- **Exercise requirements**
The line containing "<ListItem primary='todos' />" marks where to begin. Write out that line and every line after it exactly, through the last line below.

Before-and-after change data
BEGIN
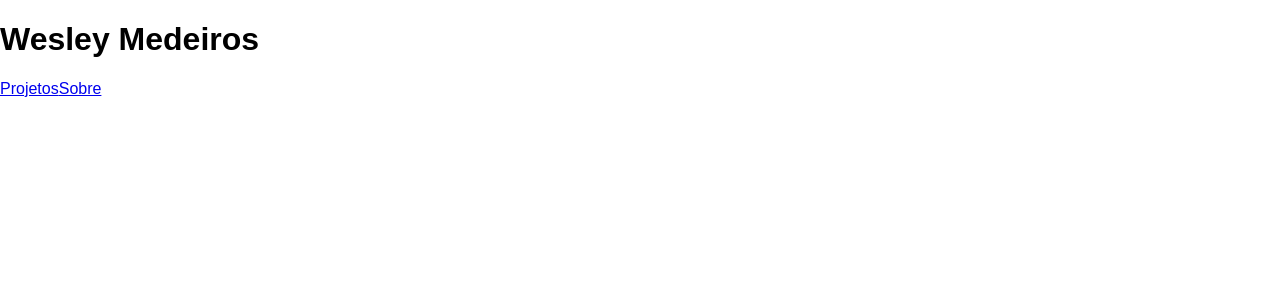
Repository: Luandro-com/wmedeiros
Page: /contato
The author's editor kept a copy of each file at every save. The page is drawn from the files as they stood at one save, then again after the next save.
The browser window is 1280 px wide. The pictures show the whole page.
The project was rebuilt for these pictures with package versions that can differ from the ones it lists, and the page was loaded fresh each time. Also part of the build but not shown: src/components/Header.css.

Above is the page before, as saved 2018-01-30 16:51:09.

After the next save:
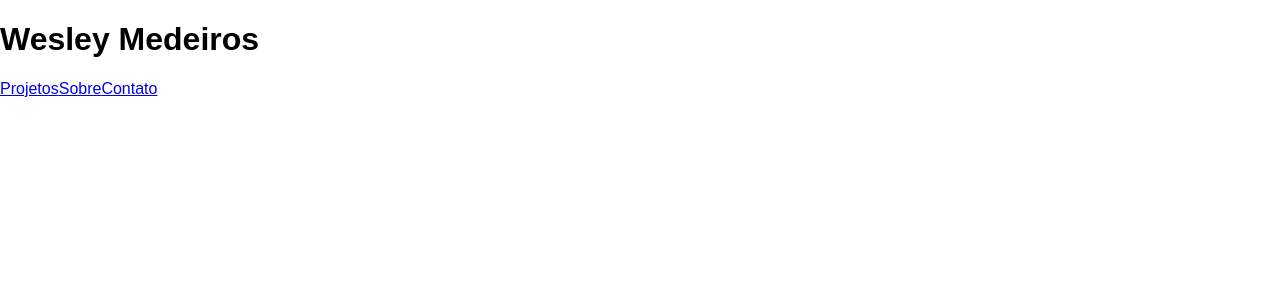
Saved 12 s later.
--- a/src/components/Header.js
+++ b/src/components/Header.js
@@ -8,6 +8,7 @@
     <div className="Header-nav">
       <Link to="/">Projetos</Link>
       <Link to="/about">Sobre</Link>
+      <Link to="/contact">Contato</Link>
     </div>
   </header>
 );
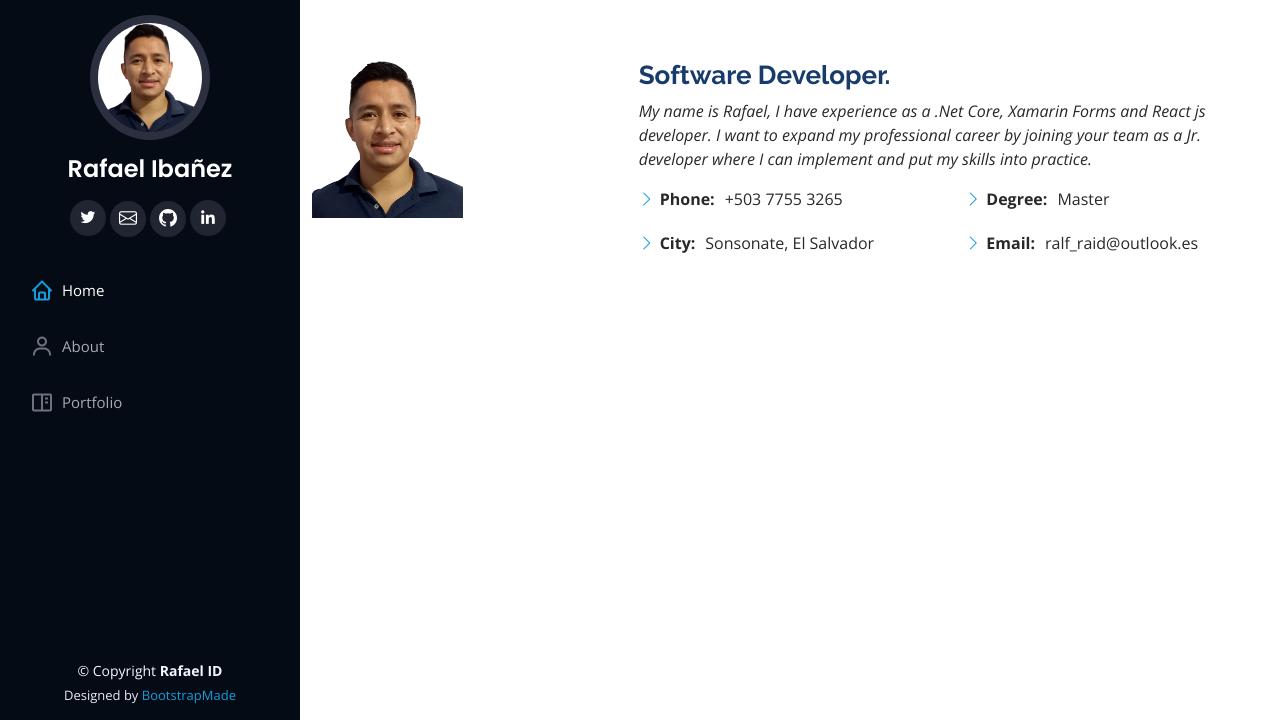
Repository: ralfId/myportfolio
Page: /about
These files come from the project's save history. The page is drawn as it stood at one moment and after the next save; the edit follows.
The browser window is 1280 px wide. The pictures show the whole page.
The project was rebuilt for these pictures with package versions that can differ from the ones it lists, and the page was loaded fresh each time. Also part of the build but not shown: src/components/Home.js, src/data/projects.js, src/components/Projects/ProjectItem.js, src/components/Projects/ProjectIndex.js, src/helpers/ProjectById.js, src/components/Projects/ProjectDetail.js.

Above is the page before, as saved 2021-09-20 19:03:11.

### public/index.html
<!DOCTYPE html>
<html lang="en">

<head>
  <meta charset="utf-8" />
  <link rel="icon" href="%PUBLIC_URL%/favicon.ico" />
  <meta name="viewport" content="width=device-width, initial-scale=1" />
  <meta name="theme-color" content="#000000" />
  <meta name="description" content="Web site created using create-react-app" />
  <link rel="apple-touch-icon" href="%PUBLIC_URL%/logo192.png" />
  <link rel="manifest" href="%PUBLIC_URL%/manifest.json" />

  <!-- Google Fonts -->
  <link
    href="https://fonts.googleapis.com/css?family=Open+Sans:300,300i,400,400i,600,600i,700,700i|Raleway:300,300i,400,400i,500,500i,600,600i,700,700i|Poppins:300,300i,400,400i,500,500i,600,600i,700,700i"
    rel="stylesheet">

  <!-- Vendor CSS Files -->
  <link href="vendor/aos/aos.css" rel="stylesheet">
  <link href="vendor/bootstrap/css/bootstrap.min.css" rel="stylesheet">
  <link href="vendor/bootstrap-icons/bootstrap-icons.css" rel="stylesheet">
  <link href="vendor/boxicons/css/boxicons.min.css" rel="stylesheet">
  <link href="vendor/glightbox/css/glightbox.min.css" rel="stylesheet">
  <link href="vendor/swiper/swiper-bundle.min.css" rel="stylesheet">

  <!-- Template Main CSS File -->
  <link href="css/style.css" rel="stylesheet">
  <title>React App</title>

  <!-- =======================================================
  * Template Name: iPortfolio - v3.3.0
  * Template URL: https://bootstrapmade.com/iportfolio-bootstrap-portfolio-websites-template/
  * Author: BootstrapMade.com
  * License: https://bootstrapmade.com/license/
  ======================================================== -->
</head>

<body>
  <noscript>You need to enable JavaScript to run this app.</noscript>
  <div id="root"></div>
  <!--
      This HTML file is a template.
      If you open it directly in the browser, you will see an empty page.

      You can add webfonts, meta tags, or analytics to this file.
      The build step will place the bundled scripts into the <body> tag.

      To begin the development, run `npm start` or `yarn start`.
      To create a production bundle, use `npm run build` or `yarn build`.
    -->
 <!-- Vendor JS Files -->
 <script src="vendor/aos/aos.js" type="text/javascript"></script>
 <script src="vendor/bootstrap/js/bootstrap.bundle.min.js" type="text/javascript"></script>
 <script src="vendor/glightbox/js/glightbox.min.js" type="text/javascript"></script>
 <script src="vendor/isotope-layout/isotope.pkgd.min.js" type="text/javascript"></script>
 <script src="vendor/php-email-form/validate.js" type="text/javascript"></script>
 <script src="vendor/purecounter/purecounter.js" type="text/javascript"></script>
 <script src="vendor/swiper/swiper-bundle.min.js" type="text/javascript"></script>
 <script src="vendor/typed.js/typed.min.js" type="text/javascript"></script>
 <script src="vendor/waypoints/noframework.waypoints.js" type="text/javascript"></script>

 <!-- Template Main JS File -->
 <script src="js/main.js" type="text/javascript"></script>

</body>

</html>

### src/components/About.js
import React from 'react'

export const About = () => {
    return (

        <section id="about" className="about">
            <div className="container">

                <div className="row">
                    <div className="col-lg-4" data-aos="fade-right">
                        <img src="../img/profile-img.png" className="img-fluid w-50" alt="" />
                    </div>
                    <div className="col-lg-8 pt-4 pt-lg-0 content" data-aos="fade-left">
                        <h3>Software Developer.</h3>
                        <p className="fst-italic">
                        My name is Rafael, I have experience as a .Net Core, Xamarin Forms and React js developer.
                        I want to expand my professional career by joining your team as a Jr. developer where
                        I can implement and put my skills into practice.
                        </p>
                        <div className="row">
                            <div className="col-lg-6">
                                <ul>
                                    <li><i className="bi bi-chevron-right"></i> <strong>Phone:</strong> <span>+503 7755 3265</span></li>
                                    <li><i className="bi bi-chevron-right"></i> <strong>City:</strong> <span>Sonsonate, El Salvador</span></li>
                                </ul>
                            </div>
                            <div className="col-lg-6">
                                <ul>
                                    <li><i className="bi bi-chevron-right"></i> <strong>Degree:</strong> <span>Master</span></li>
                                    <li><i className="bi bi-chevron-right"></i> <strong>Email:</strong> <span>ralf_raid@outlook.es</span></li>
                                </ul>
                            </div>
                        </div>
                    </div>
                </div>

            </div>
        </section>

    )
}

Loaded but not shown: src/index.js (common file); public/vendor/aos/aos.css (library); public/vendor/bootstrap/css/bootstrap.min.css (library); public/vendor/bootstrap-icons/bootstrap-icons.css (library); public/vendor/boxicons/css/boxicons.min.css (library); public/vendor/glightbox/css/glightbox.min.css (library); public/vendor/swiper/swiper-bundle.min.css (library); public/vendor/aos/aos.js (library); public/vendor/bootstrap/js/bootstrap.bundle.min.js (library); public/vendor/glightbox/js/glightbox.min.js (library); public/vendor/isotope-layout/isotope.pkgd.min.js (library); public/vendor/php-email-form/validate.js (common file); public/vendor/purecounter/purecounter.js (library); public/vendor/swiper/swiper-bundle.min.js (library); public/vendor/typed.js/typed.min.js (library); public/vendor/waypoints/noframework.waypoints.js (library); public/js/main.js (267 lines, source omitted); src/components/Nav.js (48 lines, source omitted); src/routers/AppRouter.js (33 lines, source omitted); src/components/Footer.js (16 lines, source omitted); src/Portfolio.js (10 lines, source omitted); public/css/style.css (1154 lines, source omitted)

After the next save:
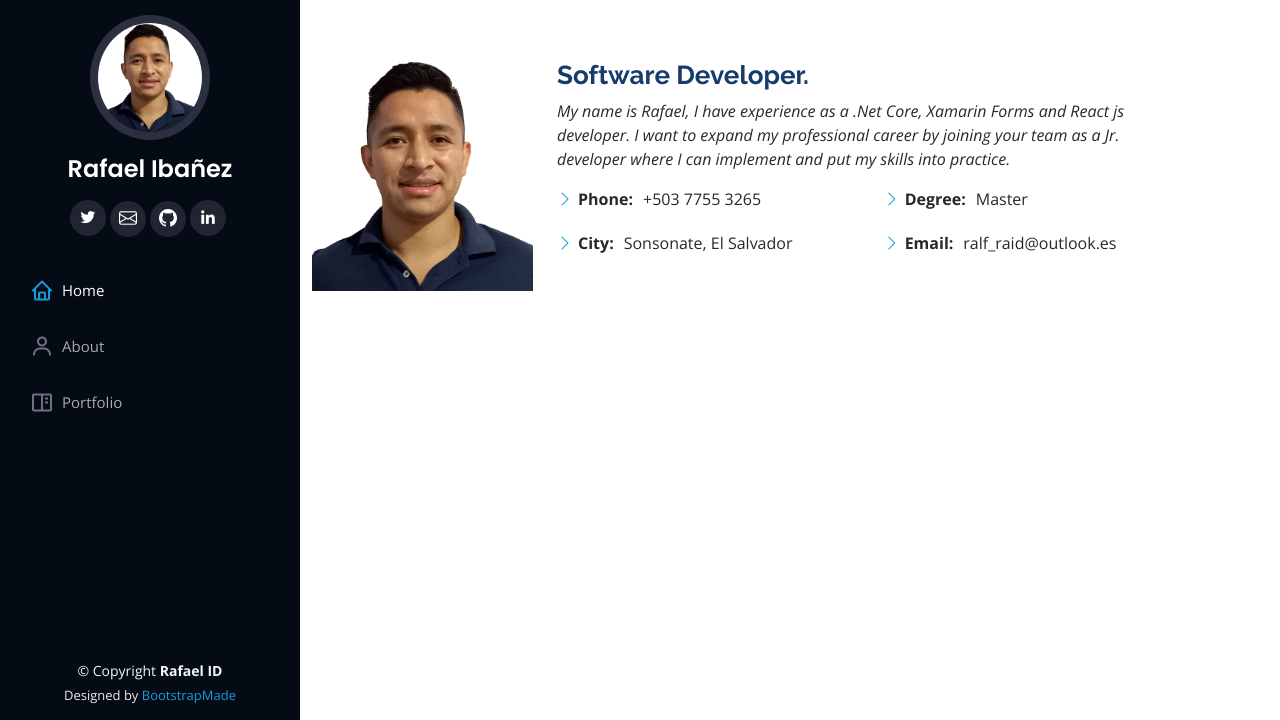
Saved 10 s later.
--- a/src/components/About.js
+++ b/src/components/About.js
@@ -7,8 +7,8 @@ export const About = () => {
             <div className="container">
 
                 <div className="row">
-                    <div className="col-lg-4" data-aos="fade-right">
-                        <img src="../img/profile-img.png" className="img-fluid w-50" alt="" />
+                    <div className="col-lg-3" data-aos="fade-right">
+                        <img src="../img/profile-img.png" className="img-fluid " alt="" />
                     </div>
                     <div className="col-lg-8 pt-4 pt-lg-0 content" data-aos="fade-left">
                         <h3>Software Developer.</h3>
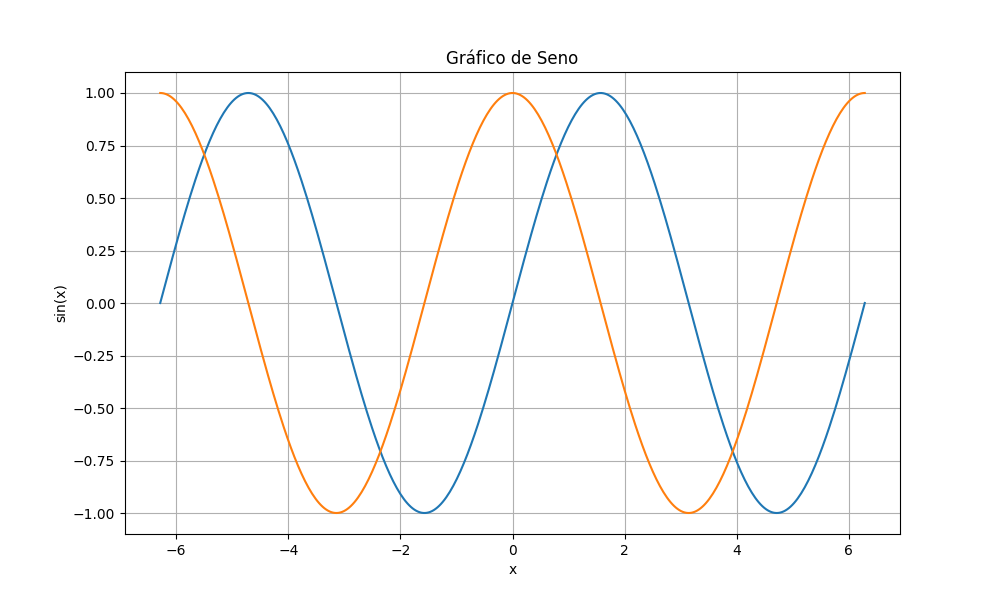
Repository: Carlos5anchez/machineLearning
Script's output: python Tarea 5. Informer/utils/tyrs.py
An editor plug-in stored every save of this project. The script's output is shown before and after the next save, followed by the edit.
Random numbers start from a fixed seed.

Above is the script's output before, as saved 2023-11-15 19:38:20.

After the next save:
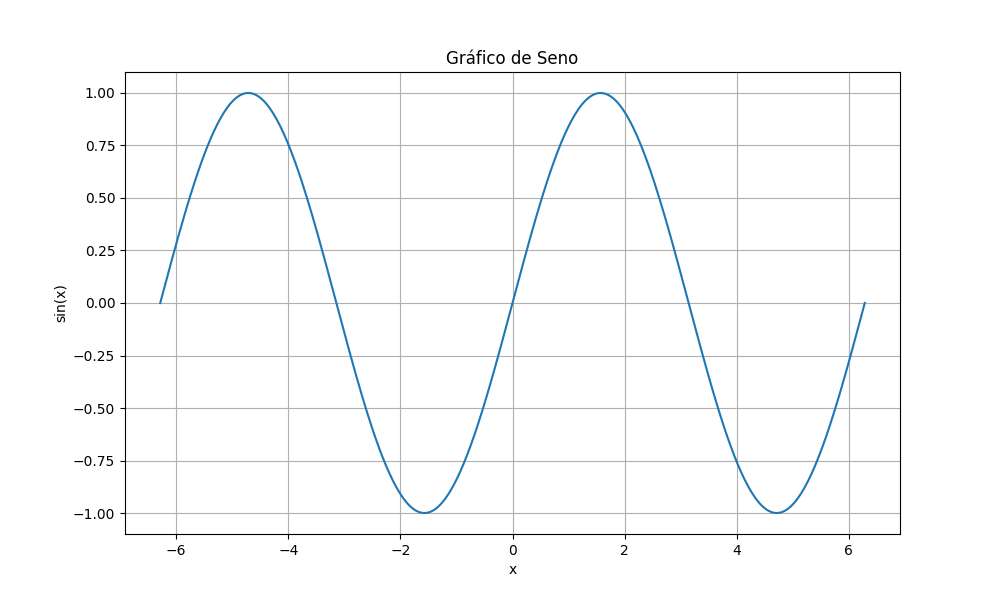
Saved 18 min 54 s later.
--- a/Tarea 5. Informer/utils/tyrs.py
+++ b/Tarea 5. Informer/utils/tyrs.py
@@ -10,7 +10,7 @@ y2 = np.cos(x)
 # Creating the plot
 plt.figure(figsize=(10, 6))
 plt.plot(x, y)
-plt.plot(x, y2)
+
 # Adding title and labels
 plt.title('Gráfico de Seno')
 plt.xlabel('x')
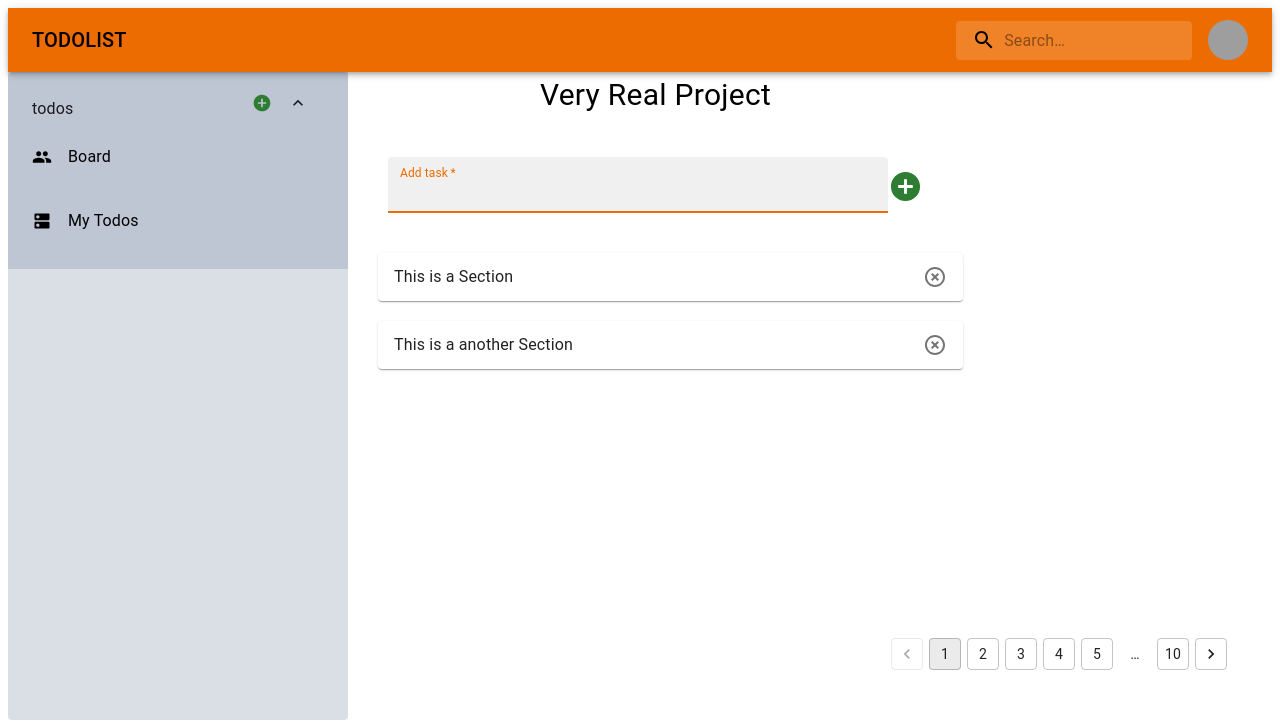
Repository: HrishrathTBS/Trackerbea
Page: /board (app in client/)
The author's editor kept a copy of each file at every save. The page is drawn from the files as they stood at one save, then again after the next save.
The browser window is 1280 px wide. The pictures show the whole page.
Pictures or frames that could not be fetched are drawn as grey boxes. The project was rebuilt for these pictures with package versions that can differ from the ones it lists, and the page was loaded fresh each time. Also part of the build but not shown: client/src/components/TodoList.js, client/src/components/ListOfBar.js, client/src/components/MyTodos.js.

Above is the page before, as saved 2022-03-09 16:39:52.

After the next save:
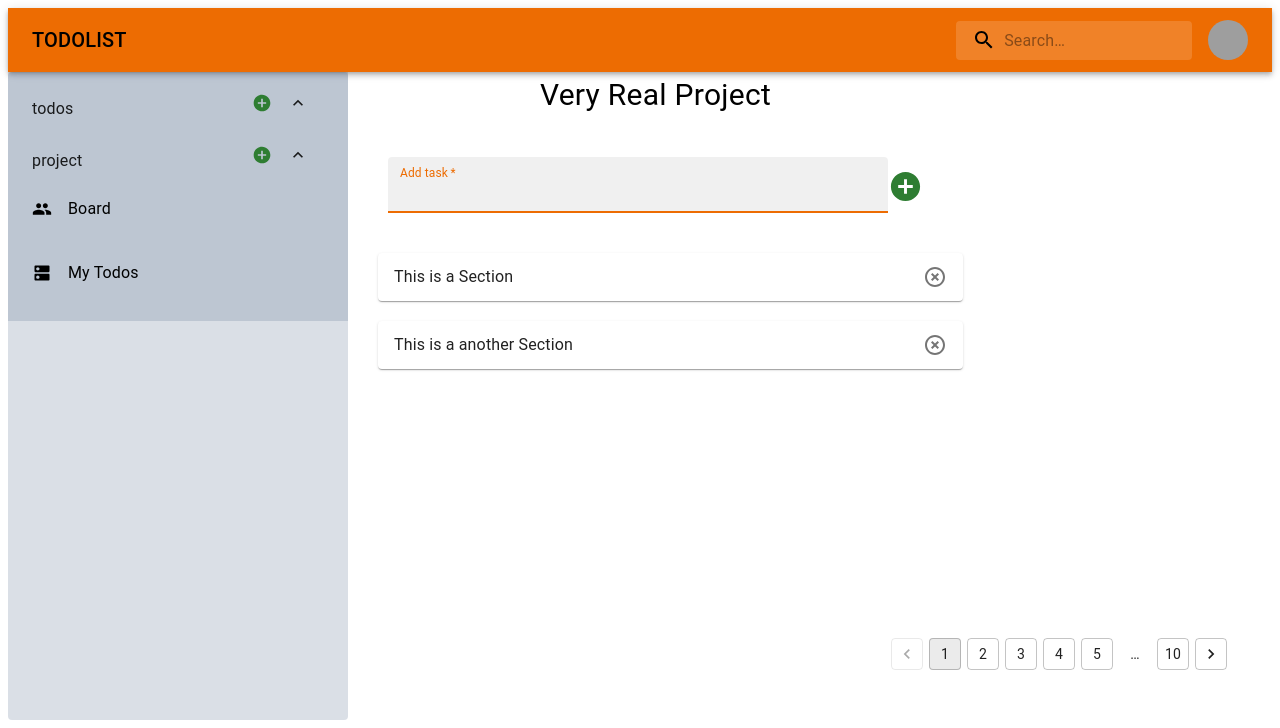
Saved 29 s later.
--- a/client/src/components/SideBar.js
+++ b/client/src/components/SideBar.js
@@ -59,6 +59,7 @@ export default function CustomizedList() {
               }}
             >
               <ListItem primary='todos' />
+              <ListItem primary='project' />
               {open &&
                 data.map((item) => (
                   <ListItemButton key={item.label} sx={{ py: 2, minHeight: 32, color: 'rgba(0,0,0,1)', justifyContent: 'flex-start' }}>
END
- **Answer box**
               <ListItem primary='todos' />
+              <ListItem primary='project' />
               {open &&
                 data.map((item) => (
                   <ListItemButton key={item.label} sx={{ py: 2, minHeight: 32, color: 'rgba(0,0,0,1)', justifyContent: 'flex-start' }}>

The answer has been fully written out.